Mountain States v. Hodel Wild findings determined that horses and burros are no less wild animals than are the grizzly bears that roam our national parks and forests
and BLM states ” The issue of a wild horse as an invasive species is moot since the 1971 WHBA gave wild free-roaming horses “special” status based on their heritage of assisting man settle the “west”
A sensitive species pursuant to BLM’s 2001 Special Status Species Policy requires that sensitivespecies be afforded, at a minimum, the same protections as a candidate species for listing under the ESA. This was a confirmed finding in the sagegrouse decision.
Finding of fact from Mountain States v. Hodel In structure and purpose, the Wild Free-Roaming Horses and Burros Act is nothing more than a land-use regulation enacted by Congress to ensure the survival of a particular species of wildlife.
The overabundance of livestock on these checkerboard lands diminish the natural ecological balance. For-profit livestock outnumber wild horses and burros approximately 150 to 1 on land that by law must comply with ESA mandates to ensure the continuity of wildlife species, also protected under the Doctrine of public trust.,
The BLM manual, section 6840 (Special Status Species Management), provides overall policy direction to BLM managers to conserve listed threatened or endangered species on BLM administered lands, and to ensure that actions authorized on BLM administered lands do not contribute to the need to list federal candidate, state‑listed or BLM sensitive species. USFWS also shares the responsibility for consultation under the for- mentioned mandates on RMP properties.
(§ 1610.7-2 ) Areas having potential for Areas of Critical Environmental Concern (ACEC)
Areas having potential for Areas of Critical Environmental Concern (ACEC) designation and protection shall be identified and considered throughout the resource management planning process (see §§1610.41 through 1610.49).
(a) The inventory data shall be analyzed to determine whether there are areas containing resources, values, eligible for further consideration for designation as an ACEC. In order to be a potential ACEC, both of the following criteria shall be met:

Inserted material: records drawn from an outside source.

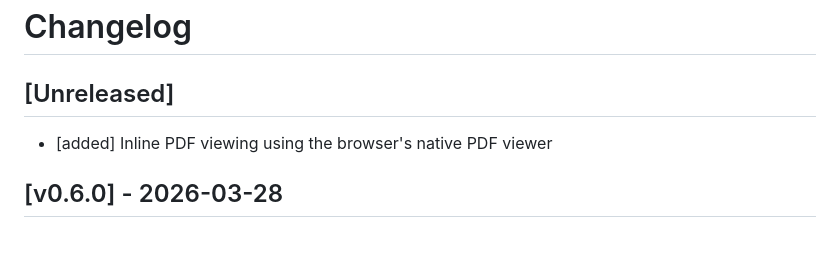
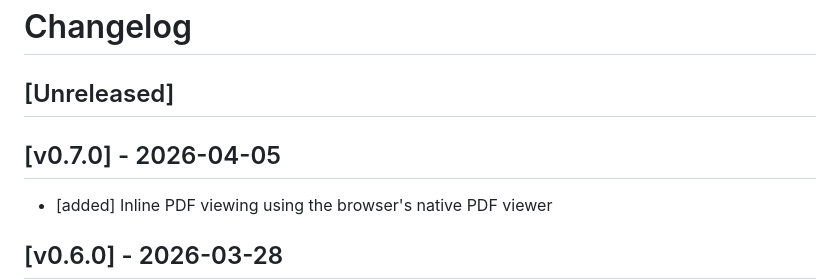
Before and after one commit to nvquanghuy/repoview, a Markdown page: CHANGELOG.md, the part around the change. GitHub-like rendering; blank space fills up the shorter version.

Commit message:
Release v0.7.0
Co-Authored-By: Claude Opus 4.6 <noreply@anthropic.com>

```diff
--- a/CHANGELOG.md
+++ b/CHANGELOG.md
@@ -1,6 +1,9 @@
 # Changelog
 
 ## [Unreleased]
+
+
+## [v0.7.0] - 2026-04-05
 
 - [added] Inline PDF viewing using the browser's native PDF viewer
 
```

(1) Relevance. There shall be present a significant historic, cultural, scenic value or wildlife resource
(2) Importance. The above described value, resource, system, process, shall have substantial significance and values. This generally requires qualities of more than local significance and special worth, consequence, meaning, distinctiveness, or cause for concern.
(b) The approval of a resource management plan, plan revision, or plan amendment constitutes formal designation of any ACEC involved. The approved plan shall include the general management practices and uses, including mitigating measures, identified to protect designated ACEC.

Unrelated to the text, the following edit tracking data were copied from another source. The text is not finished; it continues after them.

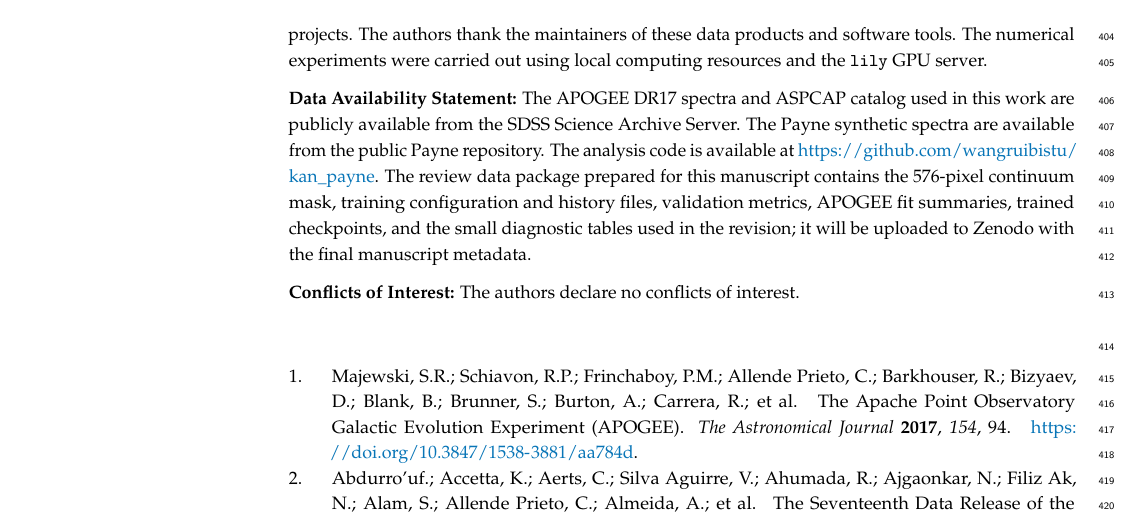
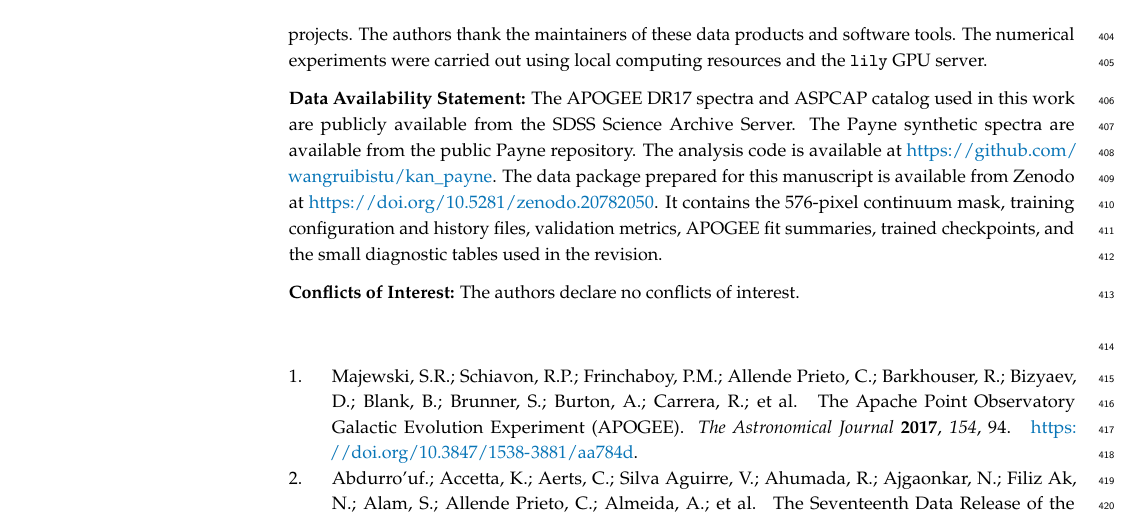
Before and after one commit to wangruibistu/kan_payne, a LaTeX paper (paper/universe_kan_payne_mdpi.tex): part of page 13 of 14, cut so that both start at the same text. Compiled offline with pdfLaTeX.

Commit message:
Add Zenodo DOI to manuscript

```diff
--- a/paper/universe_kan_payne_mdpi.tex
+++ b/paper/universe_kan_payne_mdpi.tex
@@ -721,11 +721,11 @@ out using local computing resources and the \texttt{lily} GPU server.}
 are publicly available from the SDSS Science Archive Server. The Payne
 synthetic spectra are available from the public Payne repository. The analysis
 code is available at \url{https://github.com/wangruibistu/kan_payne}. The
-review data package prepared for this manuscript contains the 576-pixel
+data package prepared for this manuscript is available from Zenodo at
+\url{https://doi.org/10.5281/zenodo.20782050}. It contains the 576-pixel
 continuum mask, training configuration and history files, validation metrics,
 APOGEE fit summaries, trained checkpoints, and the small diagnostic tables used
-in the revision; it will be uploaded to Zenodo with the final manuscript
-metadata.}
+in the revision.}
 
 \conflictsofinterest{The authors declare no conflicts of interest.}
 
```
Also changed, not shown: README.md, paper/universe_kan_payne_mdpi.pdf.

Proper enforcement of the law would support an RMP amendment while drastically reducing the budgets of both federal agencies charged with implementing the protection of wild horses and /or burros. Compliance with well established case laws requiring conservation/preservation/inventory, and maintenance would provide sufficient habitat critical to sustain the continuity of our heritage wild horse and burro herds as Congress intended.

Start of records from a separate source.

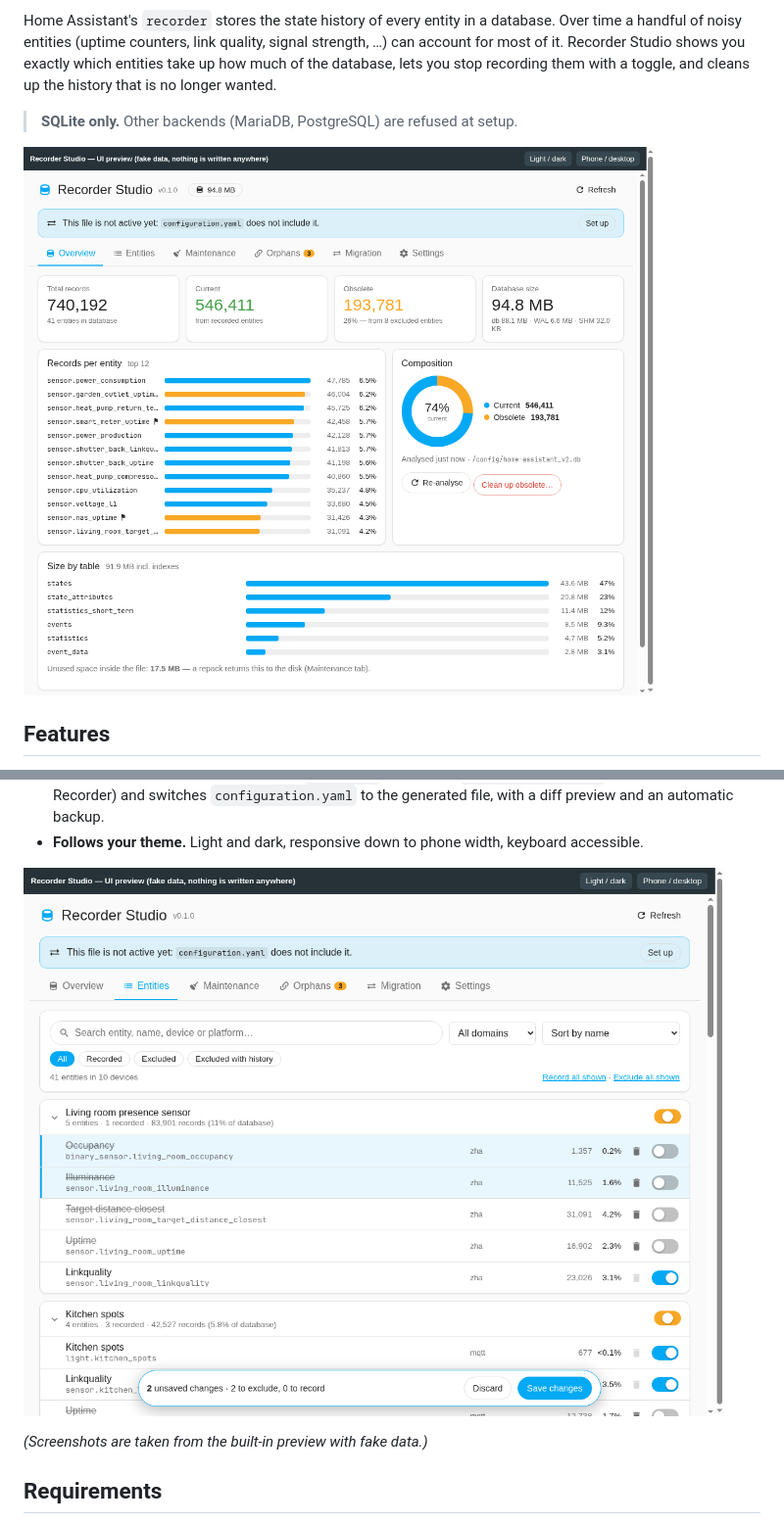
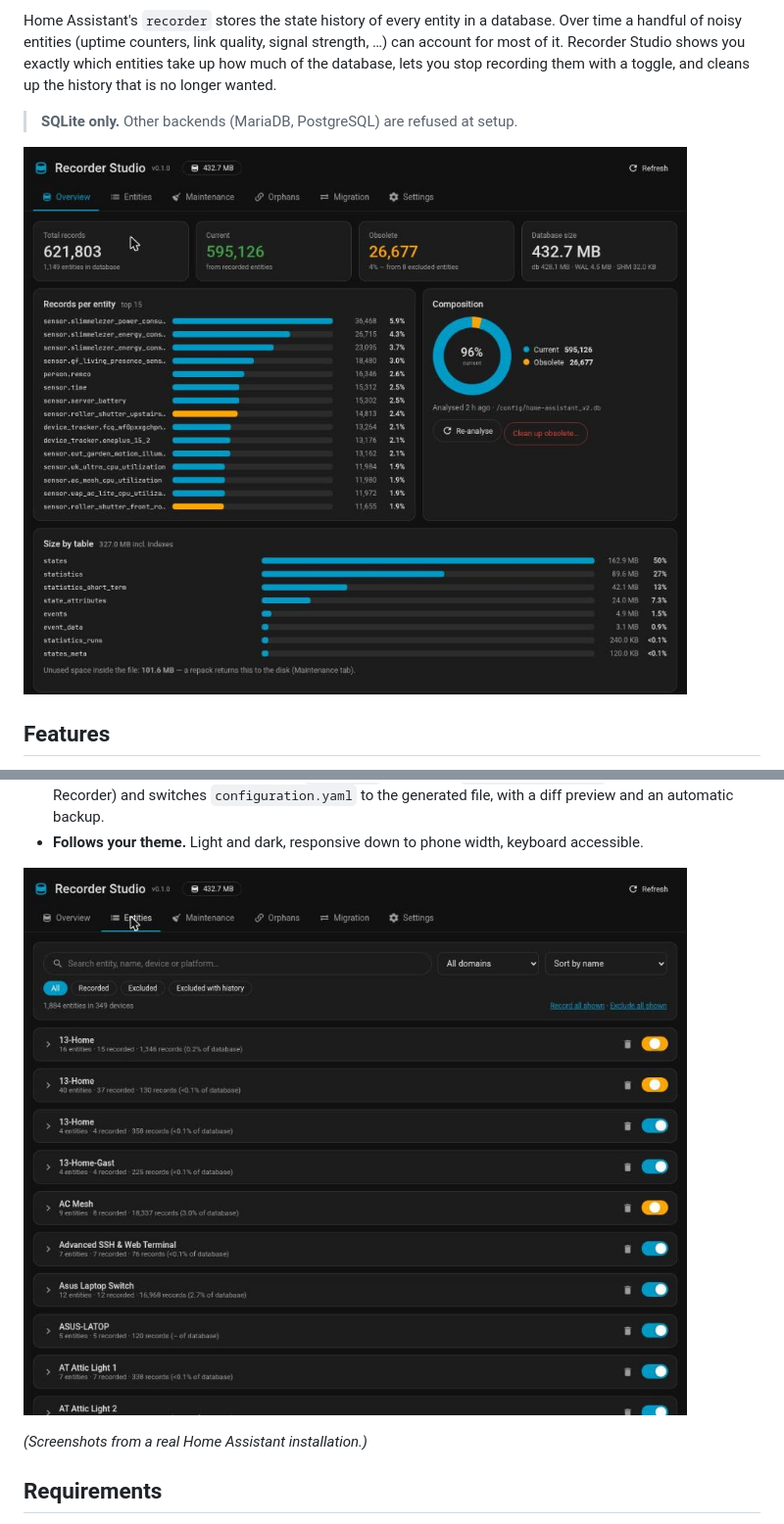
Before and after one commit to r3mcos3/recorder-studio, a Markdown page: README.md, 2 parts joined by grey strips. Shown at 98% size. Rendered like a GitHub page; pictures changed too: docs/images/entities.png, docs/images/overview.png.

Commit message:
📸 Use real screenshots in the README

```diff
--- a/README.md
+++ b/README.md
@@ -34,7 +34,7 @@ history that is no longer wanted.
 
 ![Entities](docs/images/entities.png)
 
-*(Screenshots are taken from the built-in preview with fake data.)*
+*(Screenshots from a real Home Assistant installation.)*
 
 ## Requirements
 
```
Also changed, not shown: docs/images/maintenance.png, docs/images/migration.png.
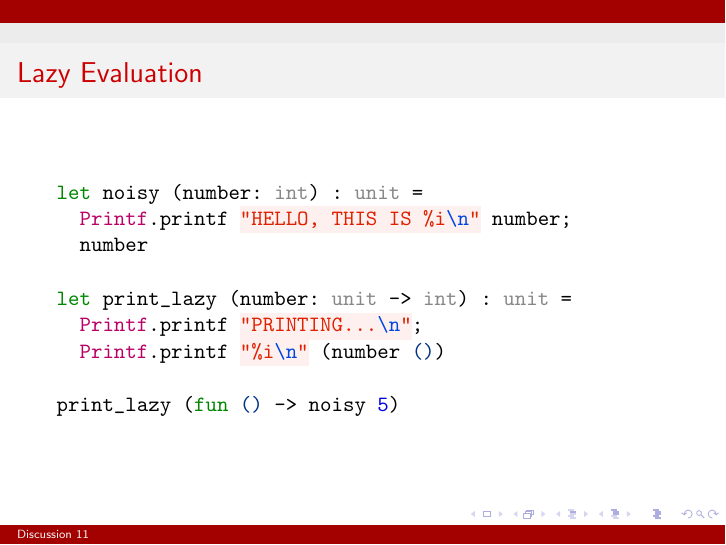
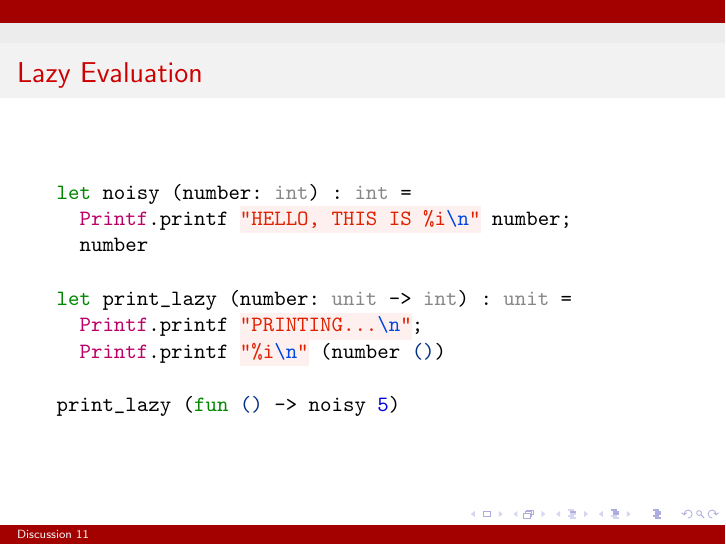
Before and after one commit to nwtnni/discussion-fa19, LaTeX slides (dis-11/slides/slides.tex): page 5 of 22. Compiled offline with pdfLaTeX.

Commit message:
Fix type typo in slides--thanks Alex!

```diff
--- a/dis-11/slides/slides.tex
+++ b/dis-11/slides/slides.tex
@@ -31,7 +31,7 @@
               print_endline "HELLO, THIS IS 0";
               0
 
-            let noisy (number: int) : unit =
+            let noisy (number: int) : int =
               Printf.printf "HELLO, THIS IS %i\n" number;
               number
         \end{minted}
@@ -39,7 +39,7 @@
 
     \begin{frame}[fragile=singleslide]{Eager Evaluation}
         \begin{minted}[autogobble]{ocaml}
-            let noisy (number: int) : unit =
+            let noisy (number: int) : int =
               Printf.printf "HELLO, THIS IS %i\n" number;
               number
 
@@ -53,7 +53,7 @@
 
     \begin{frame}[fragile=singleslide]{Lazy Evaluation}
         \begin{minted}[autogobble]{ocaml}
-            let noisy (number: int) : unit =
+            let noisy (number: int) : int =
               Printf.printf "HELLO, THIS IS %i\n" number;
               number
 
```
Also changed, not shown: dis-11/slides/slides.pdf.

Last but not least I would like to bring to your attention to the similarities of purpose between and ACEC and Herd Area to provide sufficient migratory ranges for a rare, threatened and endangered wildlife species.
Yours very Truly,